Sound Sculpture as Social Sculpture”

When Harry Partch said that his corporeal music, as opposed to abstract music of Western classical tradition, should engage the listener, he still meant that the listener should sit and listen quietly, even if not as reverently as at a classical concert. John Cage’s quest for the liberation of sound, as Richard Taruskin noted, took away even more agency from the performer and the listener. In the post-1945 Western art music the age-old hierarchy between composers, performers and listeners remained unwavering. But at the same historic time the pioneers of sound sculpture Bernard and François Baschet proclaimed audience participation in music-making a core component of their art. Throughout the years the brothers took this idea further. First, they transformed their sculptures into construction sets for the audience, then took to battle social exclusion with their art, working with underprivileged and disabled teens. This turn can be seen as symbolic, as sound sculpture itself has remained something of a musical outlier, existing on the fringes of music and contemporary art.

The emphasis on the audience’s agency allows to draw an analogy between Baschets’ practice of sound sculpture and Joseph Beuys’s idea of social sculpture, an instrument of artistic liberation. The different subgenres of sound sculpture that developed in recent decades have explored various ways of engaging and empowering the listener as an active participant of the music-making process, therefore removing the elitist barrier of professionalization. This paper discusses the ways in which sound sculpture, as an interactive and participatory art practice, reshapes the power relations, involved in music-making.

BIO

Vadim Keylin (b. 1984) is a Russian cultural studies scholar and sound artist. He is currently a PhD student at the Department of Contemporary Western Art of the State Institute for Art Studies, Moscow. In 2011 he won the third prize at the OpenMind media art competition. In 2009–2011 he worked as a freelance music critic for Russian federal daily newspapers News Time and Kommersant, specializing in contemporary classical music. Keylin’s current research is focused on sound sculpture and the physicality of sound.
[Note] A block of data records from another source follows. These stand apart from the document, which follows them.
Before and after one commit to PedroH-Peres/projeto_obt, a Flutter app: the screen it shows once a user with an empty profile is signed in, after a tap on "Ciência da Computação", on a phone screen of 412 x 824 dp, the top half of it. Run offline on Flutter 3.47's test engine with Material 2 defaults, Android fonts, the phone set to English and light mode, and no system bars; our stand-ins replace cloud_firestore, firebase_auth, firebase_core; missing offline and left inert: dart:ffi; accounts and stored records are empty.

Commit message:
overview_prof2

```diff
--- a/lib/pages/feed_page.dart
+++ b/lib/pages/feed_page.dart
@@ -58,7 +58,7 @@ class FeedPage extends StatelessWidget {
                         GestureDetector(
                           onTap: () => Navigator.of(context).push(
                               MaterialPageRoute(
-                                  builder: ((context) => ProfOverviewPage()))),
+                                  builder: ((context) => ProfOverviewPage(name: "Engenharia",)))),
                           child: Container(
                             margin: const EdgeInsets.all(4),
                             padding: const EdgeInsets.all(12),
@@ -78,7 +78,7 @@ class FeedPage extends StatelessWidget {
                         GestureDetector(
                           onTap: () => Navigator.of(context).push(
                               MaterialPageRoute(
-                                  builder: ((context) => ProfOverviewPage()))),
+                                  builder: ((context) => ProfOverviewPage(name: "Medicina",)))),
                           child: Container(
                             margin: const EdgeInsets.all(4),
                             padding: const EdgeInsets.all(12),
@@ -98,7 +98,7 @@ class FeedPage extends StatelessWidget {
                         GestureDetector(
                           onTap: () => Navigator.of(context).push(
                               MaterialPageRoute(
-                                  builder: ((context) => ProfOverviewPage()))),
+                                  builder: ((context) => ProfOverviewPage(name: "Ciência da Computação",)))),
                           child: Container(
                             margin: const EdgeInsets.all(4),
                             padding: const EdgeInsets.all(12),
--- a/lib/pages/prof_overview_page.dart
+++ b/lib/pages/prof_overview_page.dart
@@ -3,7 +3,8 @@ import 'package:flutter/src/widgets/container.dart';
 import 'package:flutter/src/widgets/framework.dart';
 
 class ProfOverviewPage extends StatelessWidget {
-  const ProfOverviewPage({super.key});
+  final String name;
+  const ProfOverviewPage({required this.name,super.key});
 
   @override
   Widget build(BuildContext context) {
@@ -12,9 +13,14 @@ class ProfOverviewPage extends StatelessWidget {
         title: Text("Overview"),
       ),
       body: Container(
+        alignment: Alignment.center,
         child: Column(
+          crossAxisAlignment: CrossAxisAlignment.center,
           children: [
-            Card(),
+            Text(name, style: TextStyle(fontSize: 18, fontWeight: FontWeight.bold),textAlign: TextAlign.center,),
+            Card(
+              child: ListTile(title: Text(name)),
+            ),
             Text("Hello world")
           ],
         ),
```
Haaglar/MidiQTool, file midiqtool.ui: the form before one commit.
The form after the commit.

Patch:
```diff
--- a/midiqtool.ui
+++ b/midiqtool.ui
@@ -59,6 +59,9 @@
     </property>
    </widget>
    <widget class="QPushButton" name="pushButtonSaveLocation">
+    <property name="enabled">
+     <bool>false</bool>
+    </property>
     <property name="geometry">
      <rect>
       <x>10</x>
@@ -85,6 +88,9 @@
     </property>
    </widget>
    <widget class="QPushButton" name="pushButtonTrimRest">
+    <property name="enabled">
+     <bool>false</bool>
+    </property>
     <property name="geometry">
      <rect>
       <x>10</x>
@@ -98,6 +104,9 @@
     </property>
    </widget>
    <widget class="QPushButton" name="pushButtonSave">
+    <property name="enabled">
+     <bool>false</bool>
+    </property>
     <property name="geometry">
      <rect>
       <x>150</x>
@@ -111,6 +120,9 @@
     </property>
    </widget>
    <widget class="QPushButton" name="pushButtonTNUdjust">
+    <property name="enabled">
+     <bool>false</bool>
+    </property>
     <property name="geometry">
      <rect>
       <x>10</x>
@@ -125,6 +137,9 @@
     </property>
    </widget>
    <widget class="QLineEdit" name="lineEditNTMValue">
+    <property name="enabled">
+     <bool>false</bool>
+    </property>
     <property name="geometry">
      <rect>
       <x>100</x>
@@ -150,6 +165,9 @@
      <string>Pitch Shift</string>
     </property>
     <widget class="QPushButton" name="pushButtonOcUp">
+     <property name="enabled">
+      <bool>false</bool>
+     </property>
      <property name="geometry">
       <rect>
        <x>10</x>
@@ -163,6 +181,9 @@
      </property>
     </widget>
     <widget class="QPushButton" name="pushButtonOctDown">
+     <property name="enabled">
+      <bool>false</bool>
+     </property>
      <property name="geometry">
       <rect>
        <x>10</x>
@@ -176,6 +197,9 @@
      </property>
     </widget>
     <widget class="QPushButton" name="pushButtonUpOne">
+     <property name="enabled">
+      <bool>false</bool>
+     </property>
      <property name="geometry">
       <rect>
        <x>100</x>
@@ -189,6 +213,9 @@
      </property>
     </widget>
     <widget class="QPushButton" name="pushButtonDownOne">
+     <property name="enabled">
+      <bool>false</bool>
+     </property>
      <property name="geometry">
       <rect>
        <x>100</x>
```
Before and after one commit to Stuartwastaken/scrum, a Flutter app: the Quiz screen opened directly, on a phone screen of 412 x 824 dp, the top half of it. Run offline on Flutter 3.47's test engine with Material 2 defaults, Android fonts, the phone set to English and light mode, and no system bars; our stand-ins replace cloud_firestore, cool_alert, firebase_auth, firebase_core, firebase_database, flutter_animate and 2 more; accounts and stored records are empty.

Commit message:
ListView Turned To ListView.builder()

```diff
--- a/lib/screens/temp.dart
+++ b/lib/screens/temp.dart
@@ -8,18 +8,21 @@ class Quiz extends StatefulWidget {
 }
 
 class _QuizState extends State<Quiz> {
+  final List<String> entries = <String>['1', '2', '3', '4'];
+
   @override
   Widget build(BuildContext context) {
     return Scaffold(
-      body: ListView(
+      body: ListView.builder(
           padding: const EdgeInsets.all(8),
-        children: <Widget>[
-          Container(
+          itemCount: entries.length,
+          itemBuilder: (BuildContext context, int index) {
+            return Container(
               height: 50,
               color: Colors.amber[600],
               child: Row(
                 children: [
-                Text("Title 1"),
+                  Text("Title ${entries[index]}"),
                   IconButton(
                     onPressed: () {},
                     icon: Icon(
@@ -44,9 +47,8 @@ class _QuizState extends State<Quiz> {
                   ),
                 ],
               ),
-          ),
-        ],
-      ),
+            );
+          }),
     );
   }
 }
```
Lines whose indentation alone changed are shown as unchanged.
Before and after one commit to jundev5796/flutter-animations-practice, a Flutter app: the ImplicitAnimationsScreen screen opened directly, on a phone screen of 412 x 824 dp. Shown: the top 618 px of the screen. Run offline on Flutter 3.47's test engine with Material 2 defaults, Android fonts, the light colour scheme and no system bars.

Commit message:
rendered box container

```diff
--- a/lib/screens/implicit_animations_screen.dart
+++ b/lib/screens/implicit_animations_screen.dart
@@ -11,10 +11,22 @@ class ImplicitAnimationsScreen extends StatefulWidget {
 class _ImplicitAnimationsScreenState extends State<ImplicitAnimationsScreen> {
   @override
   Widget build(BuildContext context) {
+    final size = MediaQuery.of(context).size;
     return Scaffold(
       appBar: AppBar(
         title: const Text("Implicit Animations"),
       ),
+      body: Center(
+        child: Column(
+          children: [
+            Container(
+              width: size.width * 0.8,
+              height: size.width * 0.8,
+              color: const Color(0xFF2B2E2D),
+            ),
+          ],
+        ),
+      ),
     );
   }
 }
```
His other research interests include sound culture, contemporary art and music, scientifically informed art and bioanthropological approaches to art and music studies.

Advertisements